A new five-year union contract will impact what services Schenectady County librarians can provide, according to a library unit president and employees.
The librarians, who fall under the CSEA union, would go from a 37.5-hour workweek to a 35-hour workweek and lose eight administrative leave days. They would work 81 fewer hours with the addition of the holiday Juneteenth.
“They’re working more days but fewer hours per year,” said Chris Gardner, the county attorney.
Gardner said the county feels the librarians are being treated fairly.
He said the librarians had a representative at the contract negotiations, which passed 363 to 39.
But the move has angered the librarians,some of whom spoke earlier in the week during privilege of the floor at a Legislature meeting.
“When you cut staff time you cut programs and close buildings,” said Kaela Wallman, the coordinator for youth services, during the meeting.
A 1973 arbitration ruling determined that because librarians were working more hours they should be compensated by getting 10 administrative leave days. However, Gardner said it wasn’t written in the contract.
“Most of the union wasn’t aware of it except those that worked at the library,” he said. “Most of the management wasn’t aware of it either.”
He said that while having shorter days may be a difficult adjustment, management felt that having people take 10 days off made staffing the libraries harder.
The librarians feel the opposite.
“As someone who manages the schedule for our adult references desk I can tell you right now this is going to cost money,” said Christine Filipelli, the adult services librarian, during the public comment period. “I’m going to have to call in subs to cover those hours.”
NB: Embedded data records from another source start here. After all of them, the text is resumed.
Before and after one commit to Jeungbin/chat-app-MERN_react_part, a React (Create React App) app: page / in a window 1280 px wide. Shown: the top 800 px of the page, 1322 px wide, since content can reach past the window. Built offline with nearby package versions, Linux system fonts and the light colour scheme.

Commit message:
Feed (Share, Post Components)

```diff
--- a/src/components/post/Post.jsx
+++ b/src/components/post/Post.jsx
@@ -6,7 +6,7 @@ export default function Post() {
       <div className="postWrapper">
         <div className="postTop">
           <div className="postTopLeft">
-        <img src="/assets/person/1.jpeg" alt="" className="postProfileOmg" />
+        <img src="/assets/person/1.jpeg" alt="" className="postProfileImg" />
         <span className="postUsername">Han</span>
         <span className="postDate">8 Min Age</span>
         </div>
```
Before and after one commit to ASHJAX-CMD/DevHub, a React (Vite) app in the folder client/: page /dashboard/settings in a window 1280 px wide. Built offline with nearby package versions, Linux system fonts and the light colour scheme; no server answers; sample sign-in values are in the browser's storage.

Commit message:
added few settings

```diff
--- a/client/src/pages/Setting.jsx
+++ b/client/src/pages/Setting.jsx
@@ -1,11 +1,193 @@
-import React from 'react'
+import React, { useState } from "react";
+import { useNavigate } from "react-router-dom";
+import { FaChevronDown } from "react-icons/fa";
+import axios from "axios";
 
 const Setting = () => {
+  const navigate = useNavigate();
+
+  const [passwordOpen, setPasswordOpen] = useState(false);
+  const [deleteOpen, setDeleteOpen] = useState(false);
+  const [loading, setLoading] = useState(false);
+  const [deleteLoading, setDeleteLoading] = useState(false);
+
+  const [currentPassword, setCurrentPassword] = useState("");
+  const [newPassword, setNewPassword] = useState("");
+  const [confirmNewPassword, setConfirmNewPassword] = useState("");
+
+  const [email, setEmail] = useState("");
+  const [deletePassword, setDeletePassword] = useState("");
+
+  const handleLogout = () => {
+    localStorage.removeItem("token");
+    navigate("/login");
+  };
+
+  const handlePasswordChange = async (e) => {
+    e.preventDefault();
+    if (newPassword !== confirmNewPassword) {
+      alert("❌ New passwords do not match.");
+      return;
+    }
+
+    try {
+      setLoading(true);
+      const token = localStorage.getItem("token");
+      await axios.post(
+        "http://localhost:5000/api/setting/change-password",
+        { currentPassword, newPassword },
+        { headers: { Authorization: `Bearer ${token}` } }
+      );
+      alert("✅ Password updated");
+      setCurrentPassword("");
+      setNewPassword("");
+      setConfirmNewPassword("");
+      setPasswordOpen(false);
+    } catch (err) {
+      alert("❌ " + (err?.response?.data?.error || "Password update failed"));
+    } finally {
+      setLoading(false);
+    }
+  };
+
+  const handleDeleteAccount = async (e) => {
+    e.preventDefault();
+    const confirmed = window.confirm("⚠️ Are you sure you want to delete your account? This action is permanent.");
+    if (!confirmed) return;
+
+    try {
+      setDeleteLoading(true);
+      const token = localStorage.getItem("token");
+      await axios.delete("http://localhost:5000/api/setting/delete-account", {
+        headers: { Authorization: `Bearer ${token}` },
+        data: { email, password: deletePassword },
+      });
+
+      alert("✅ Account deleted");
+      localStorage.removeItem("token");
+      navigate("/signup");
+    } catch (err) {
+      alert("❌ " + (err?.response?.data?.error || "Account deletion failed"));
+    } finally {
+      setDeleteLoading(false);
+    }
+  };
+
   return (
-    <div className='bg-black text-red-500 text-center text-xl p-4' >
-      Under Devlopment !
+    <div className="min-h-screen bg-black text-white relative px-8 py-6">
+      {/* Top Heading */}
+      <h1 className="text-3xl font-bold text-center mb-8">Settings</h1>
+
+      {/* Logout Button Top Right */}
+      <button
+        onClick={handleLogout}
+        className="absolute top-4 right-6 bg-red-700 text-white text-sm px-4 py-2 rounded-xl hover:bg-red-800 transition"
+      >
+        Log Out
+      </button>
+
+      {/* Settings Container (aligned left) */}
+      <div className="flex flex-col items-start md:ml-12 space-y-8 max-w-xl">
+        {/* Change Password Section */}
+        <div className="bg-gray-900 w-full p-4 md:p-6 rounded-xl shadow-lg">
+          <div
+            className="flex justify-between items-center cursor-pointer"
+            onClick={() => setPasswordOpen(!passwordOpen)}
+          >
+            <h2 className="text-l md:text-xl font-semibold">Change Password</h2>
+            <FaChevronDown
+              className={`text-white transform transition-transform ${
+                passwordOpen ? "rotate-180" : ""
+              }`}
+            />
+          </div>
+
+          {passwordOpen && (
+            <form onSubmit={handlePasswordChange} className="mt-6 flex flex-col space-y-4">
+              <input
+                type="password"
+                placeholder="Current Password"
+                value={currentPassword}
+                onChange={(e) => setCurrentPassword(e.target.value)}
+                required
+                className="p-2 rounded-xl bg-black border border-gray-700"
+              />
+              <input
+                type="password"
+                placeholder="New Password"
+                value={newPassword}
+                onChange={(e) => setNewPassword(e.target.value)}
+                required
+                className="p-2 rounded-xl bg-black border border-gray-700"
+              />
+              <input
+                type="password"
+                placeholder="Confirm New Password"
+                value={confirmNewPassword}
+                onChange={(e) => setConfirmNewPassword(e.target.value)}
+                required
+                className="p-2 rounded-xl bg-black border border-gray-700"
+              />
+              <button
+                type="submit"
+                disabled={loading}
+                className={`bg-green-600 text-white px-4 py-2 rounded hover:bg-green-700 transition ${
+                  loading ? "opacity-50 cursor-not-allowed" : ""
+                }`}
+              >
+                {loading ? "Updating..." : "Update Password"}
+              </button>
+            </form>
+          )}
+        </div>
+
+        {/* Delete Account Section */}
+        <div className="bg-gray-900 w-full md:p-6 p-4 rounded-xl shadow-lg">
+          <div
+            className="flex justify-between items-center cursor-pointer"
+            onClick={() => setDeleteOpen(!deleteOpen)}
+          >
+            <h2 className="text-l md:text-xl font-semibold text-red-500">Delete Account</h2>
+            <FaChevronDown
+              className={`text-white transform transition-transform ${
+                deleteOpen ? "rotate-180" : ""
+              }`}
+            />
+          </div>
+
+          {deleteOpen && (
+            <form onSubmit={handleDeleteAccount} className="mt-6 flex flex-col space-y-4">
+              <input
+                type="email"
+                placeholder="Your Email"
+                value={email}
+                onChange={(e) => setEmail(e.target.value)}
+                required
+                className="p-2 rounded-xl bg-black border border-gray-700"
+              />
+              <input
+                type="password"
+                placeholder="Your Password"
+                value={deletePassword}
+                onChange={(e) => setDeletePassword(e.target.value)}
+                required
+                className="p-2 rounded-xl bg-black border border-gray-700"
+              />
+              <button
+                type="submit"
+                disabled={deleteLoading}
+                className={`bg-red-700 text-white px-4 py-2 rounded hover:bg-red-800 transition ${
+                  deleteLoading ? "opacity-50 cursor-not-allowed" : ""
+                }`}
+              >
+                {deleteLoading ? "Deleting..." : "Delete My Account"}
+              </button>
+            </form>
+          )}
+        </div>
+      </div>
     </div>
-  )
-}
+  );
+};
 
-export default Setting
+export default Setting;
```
She was also upset that the county made it a point to commend themselves on establishing paid family leave to help stem the tide of people leaving to find work elsewhere, but cut librarians’ administrative leave.
“How can the county say on one hand that offering a time-off benefit will help lessen younger employees moving on to better positions and then on the other hand eliminate time-off benefits that overwhelmingly impact younger and newer county employees working in one department?” she said. “Eliminating admin leave, changing our work hours and still asking us to perform the same level of service as before just doesn’t make sense.”
The librarians also said they shouldn’t be compared to other county departments because they don’t operate like other county departments — staying open later and on weekends.
Most county agencies are open 9 a.m. to 5 p.m. Monday through Friday.
Christine Symes, the library unit president, said she doesn’t believe the change saves the county any money either.
Gardner couldn’t be reached for further comment on the matter.
The librarians are asking for the county to reject the contract and add back 2.5 hours and administrative leave.
“We may not be a mandate for the county but we are essential to our community,” said Robin Pelton, who was at the contract negotiations and spoke during public comment.